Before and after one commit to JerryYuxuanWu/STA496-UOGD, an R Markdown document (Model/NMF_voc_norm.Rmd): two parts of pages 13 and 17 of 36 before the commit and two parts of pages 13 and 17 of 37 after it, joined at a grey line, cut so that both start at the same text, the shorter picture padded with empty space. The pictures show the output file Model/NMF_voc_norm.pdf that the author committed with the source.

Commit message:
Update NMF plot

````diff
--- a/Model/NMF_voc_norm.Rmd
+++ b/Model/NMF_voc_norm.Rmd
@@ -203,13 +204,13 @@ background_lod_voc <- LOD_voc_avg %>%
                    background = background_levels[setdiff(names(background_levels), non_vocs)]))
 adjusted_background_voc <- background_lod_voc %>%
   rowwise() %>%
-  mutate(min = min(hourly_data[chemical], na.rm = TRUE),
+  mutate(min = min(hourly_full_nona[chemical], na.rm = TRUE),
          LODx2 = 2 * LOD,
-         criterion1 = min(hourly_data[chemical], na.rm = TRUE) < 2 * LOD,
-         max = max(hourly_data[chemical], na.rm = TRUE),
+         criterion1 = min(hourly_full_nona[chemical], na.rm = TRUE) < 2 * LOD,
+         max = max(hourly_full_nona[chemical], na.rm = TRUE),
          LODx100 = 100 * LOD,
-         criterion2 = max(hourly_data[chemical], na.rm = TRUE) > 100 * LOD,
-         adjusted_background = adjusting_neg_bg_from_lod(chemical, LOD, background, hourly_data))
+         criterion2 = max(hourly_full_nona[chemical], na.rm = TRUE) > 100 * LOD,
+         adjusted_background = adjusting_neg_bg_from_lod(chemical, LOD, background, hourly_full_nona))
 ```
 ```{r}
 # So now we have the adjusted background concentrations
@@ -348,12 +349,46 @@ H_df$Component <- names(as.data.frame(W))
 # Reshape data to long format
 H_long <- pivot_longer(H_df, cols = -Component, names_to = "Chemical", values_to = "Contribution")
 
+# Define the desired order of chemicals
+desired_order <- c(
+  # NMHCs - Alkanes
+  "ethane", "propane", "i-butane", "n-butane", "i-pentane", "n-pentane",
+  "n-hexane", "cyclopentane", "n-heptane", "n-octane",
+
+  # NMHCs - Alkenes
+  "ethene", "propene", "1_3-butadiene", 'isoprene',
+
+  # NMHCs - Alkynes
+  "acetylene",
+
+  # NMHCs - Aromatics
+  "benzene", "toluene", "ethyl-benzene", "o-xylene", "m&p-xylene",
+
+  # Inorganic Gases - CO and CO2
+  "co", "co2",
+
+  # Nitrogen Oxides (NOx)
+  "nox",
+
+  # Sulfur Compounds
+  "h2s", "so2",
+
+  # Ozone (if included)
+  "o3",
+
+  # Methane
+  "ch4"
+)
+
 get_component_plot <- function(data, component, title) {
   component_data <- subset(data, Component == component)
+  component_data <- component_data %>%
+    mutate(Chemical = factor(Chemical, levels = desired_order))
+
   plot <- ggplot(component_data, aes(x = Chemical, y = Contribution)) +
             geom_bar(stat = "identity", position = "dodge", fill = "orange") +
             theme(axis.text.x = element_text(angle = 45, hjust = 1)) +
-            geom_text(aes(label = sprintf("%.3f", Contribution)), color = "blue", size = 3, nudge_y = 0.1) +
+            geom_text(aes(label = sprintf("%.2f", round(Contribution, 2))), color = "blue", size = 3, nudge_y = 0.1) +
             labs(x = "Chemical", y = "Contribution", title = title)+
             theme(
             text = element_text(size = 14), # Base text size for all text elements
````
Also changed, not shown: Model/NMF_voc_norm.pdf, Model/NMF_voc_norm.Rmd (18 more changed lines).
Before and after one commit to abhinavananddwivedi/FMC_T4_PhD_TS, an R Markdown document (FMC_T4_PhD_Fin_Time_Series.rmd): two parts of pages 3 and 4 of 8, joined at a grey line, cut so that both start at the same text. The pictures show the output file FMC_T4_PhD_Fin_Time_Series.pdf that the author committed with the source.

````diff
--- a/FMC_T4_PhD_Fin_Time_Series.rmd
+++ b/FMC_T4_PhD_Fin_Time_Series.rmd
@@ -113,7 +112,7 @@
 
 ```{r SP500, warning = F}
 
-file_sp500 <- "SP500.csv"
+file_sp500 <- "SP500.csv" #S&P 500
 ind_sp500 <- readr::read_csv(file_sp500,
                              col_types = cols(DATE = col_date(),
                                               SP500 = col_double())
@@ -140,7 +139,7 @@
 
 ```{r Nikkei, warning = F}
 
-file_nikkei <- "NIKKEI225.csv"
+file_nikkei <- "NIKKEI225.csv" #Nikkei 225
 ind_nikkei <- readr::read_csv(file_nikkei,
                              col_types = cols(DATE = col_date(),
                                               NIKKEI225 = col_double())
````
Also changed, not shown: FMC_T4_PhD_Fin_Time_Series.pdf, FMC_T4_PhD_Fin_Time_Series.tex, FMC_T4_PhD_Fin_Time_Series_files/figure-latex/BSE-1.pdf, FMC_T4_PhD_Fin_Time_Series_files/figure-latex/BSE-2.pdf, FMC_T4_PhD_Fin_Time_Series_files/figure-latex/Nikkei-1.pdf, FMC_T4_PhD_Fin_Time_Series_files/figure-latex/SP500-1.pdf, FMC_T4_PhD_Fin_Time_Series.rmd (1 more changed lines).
---*---
> _Aim of the task_
Please repeat the entries above exactly as they read.

> _Reply to the exercise_
Before and after one commit to JerryYuxuanWu/STA496-UOGD, an R Markdown document (Model/NMF_voc_norm.Rmd): two parts of pages 13 and 17 of 36 before the commit and two parts of pages 13 and 17 of 37 after it, joined at a grey line, cut so that both start at the same text, the shorter picture padded with empty space. The pictures show the output file Model/NMF_voc_norm.pdf that the author committed with the source.

Commit message:
Update NMF plot

````diff
--- a/Model/NMF_voc_norm.Rmd
+++ b/Model/NMF_voc_norm.Rmd
@@ -203,13 +204,13 @@ background_lod_voc <- LOD_voc_avg %>%
                    background = background_levels[setdiff(names(background_levels), non_vocs)]))
 adjusted_background_voc <- background_lod_voc %>%
   rowwise() %>%
-  mutate(min = min(hourly_data[chemical], na.rm = TRUE),
+  mutate(min = min(hourly_full_nona[chemical], na.rm = TRUE),
          LODx2 = 2 * LOD,
-         criterion1 = min(hourly_data[chemical], na.rm = TRUE) < 2 * LOD,
-         max = max(hourly_data[chemical], na.rm = TRUE),
+         criterion1 = min(hourly_full_nona[chemical], na.rm = TRUE) < 2 * LOD,
+         max = max(hourly_full_nona[chemical], na.rm = TRUE),
          LODx100 = 100 * LOD,
-         criterion2 = max(hourly_data[chemical], na.rm = TRUE) > 100 * LOD,
-         adjusted_background = adjusting_neg_bg_from_lod(chemical, LOD, background, hourly_data))
+         criterion2 = max(hourly_full_nona[chemical], na.rm = TRUE) > 100 * LOD,
+         adjusted_background = adjusting_neg_bg_from_lod(chemical, LOD, background, hourly_full_nona))
 ```
 ```{r}
 # So now we have the adjusted background concentrations
@@ -348,12 +349,46 @@ H_df$Component <- names(as.data.frame(W))
 # Reshape data to long format
 H_long <- pivot_longer(H_df, cols = -Component, names_to = "Chemical", values_to = "Contribution")
 
+# Define the desired order of chemicals
+desired_order <- c(
+  # NMHCs - Alkanes
+  "ethane", "propane", "i-butane", "n-butane", "i-pentane", "n-pentane",
+  "n-hexane", "cyclopentane", "n-heptane", "n-octane",
+
+  # NMHCs - Alkenes
+  "ethene", "propene", "1_3-butadiene", 'isoprene',
+
+  # NMHCs - Alkynes
+  "acetylene",
+
+  # NMHCs - Aromatics
+  "benzene", "toluene", "ethyl-benzene", "o-xylene", "m&p-xylene",
+
+  # Inorganic Gases - CO and CO2
+  "co", "co2",
+
+  # Nitrogen Oxides (NOx)
+  "nox",
+
+  # Sulfur Compounds
+  "h2s", "so2",
+
+  # Ozone (if included)
+  "o3",
+
+  # Methane
+  "ch4"
+)
+
 get_component_plot <- function(data, component, title) {
   component_data <- subset(data, Component == component)
+  component_data <- component_data %>%
+    mutate(Chemical = factor(Chemical, levels = desired_order))
+
   plot <- ggplot(component_data, aes(x = Chemical, y = Contribution)) +
             geom_bar(stat = "identity", position = "dodge", fill = "orange") +
             theme(axis.text.x = element_text(angle = 45, hjust = 1)) +
-            geom_text(aes(label = sprintf("%.3f", Contribution)), color = "blue", size = 3, nudge_y = 0.1) +
+            geom_text(aes(label = sprintf("%.2f", round(Contribution, 2))), color = "blue", size = 3, nudge_y = 0.1) +
             labs(x = "Chemical", y = "Contribution", title = title)+
             theme(
             text = element_text(size = 14), # Base text size for all text elements
````
Also changed, not shown: Model/NMF_voc_norm.pdf, Model/NMF_voc_norm.Rmd (18 more changed lines).
Before and after one commit to abhinavananddwivedi/FMC_T4_PhD_TS, an R Markdown document (FMC_T4_PhD_Fin_Time_Series.rmd): two parts of pages 3 and 4 of 8, joined at a grey line, cut so that both start at the same text. The pictures show the output file FMC_T4_PhD_Fin_Time_Series.pdf that the author committed with the source.

````diff
--- a/FMC_T4_PhD_Fin_Time_Series.rmd
+++ b/FMC_T4_PhD_Fin_Time_Series.rmd
@@ -113,7 +112,7 @@
 
 ```{r SP500, warning = F}
 
-file_sp500 <- "SP500.csv"
+file_sp500 <- "SP500.csv" #S&P 500
 ind_sp500 <- readr::read_csv(file_sp500,
                              col_types = cols(DATE = col_date(),
                                               SP500 = col_double())
@@ -140,7 +139,7 @@
 
 ```{r Nikkei, warning = F}
 
-file_nikkei <- "NIKKEI225.csv"
+file_nikkei <- "NIKKEI225.csv" #Nikkei 225
 ind_nikkei <- readr::read_csv(file_nikkei,
                              col_types = cols(DATE = col_date(),
                                               NIKKEI225 = col_double())
````
Also changed, not shown: FMC_T4_PhD_Fin_Time_Series.pdf, FMC_T4_PhD_Fin_Time_Series.tex, FMC_T4_PhD_Fin_Time_Series_files/figure-latex/BSE-1.pdf, FMC_T4_PhD_Fin_Time_Series_files/figure-latex/BSE-2.pdf, FMC_T4_PhD_Fin_Time_Series_files/figure-latex/Nikkei-1.pdf, FMC_T4_PhD_Fin_Time_Series_files/figure-latex/SP500-1.pdf, FMC_T4_PhD_Fin_Time_Series.rmd (1 more changed lines).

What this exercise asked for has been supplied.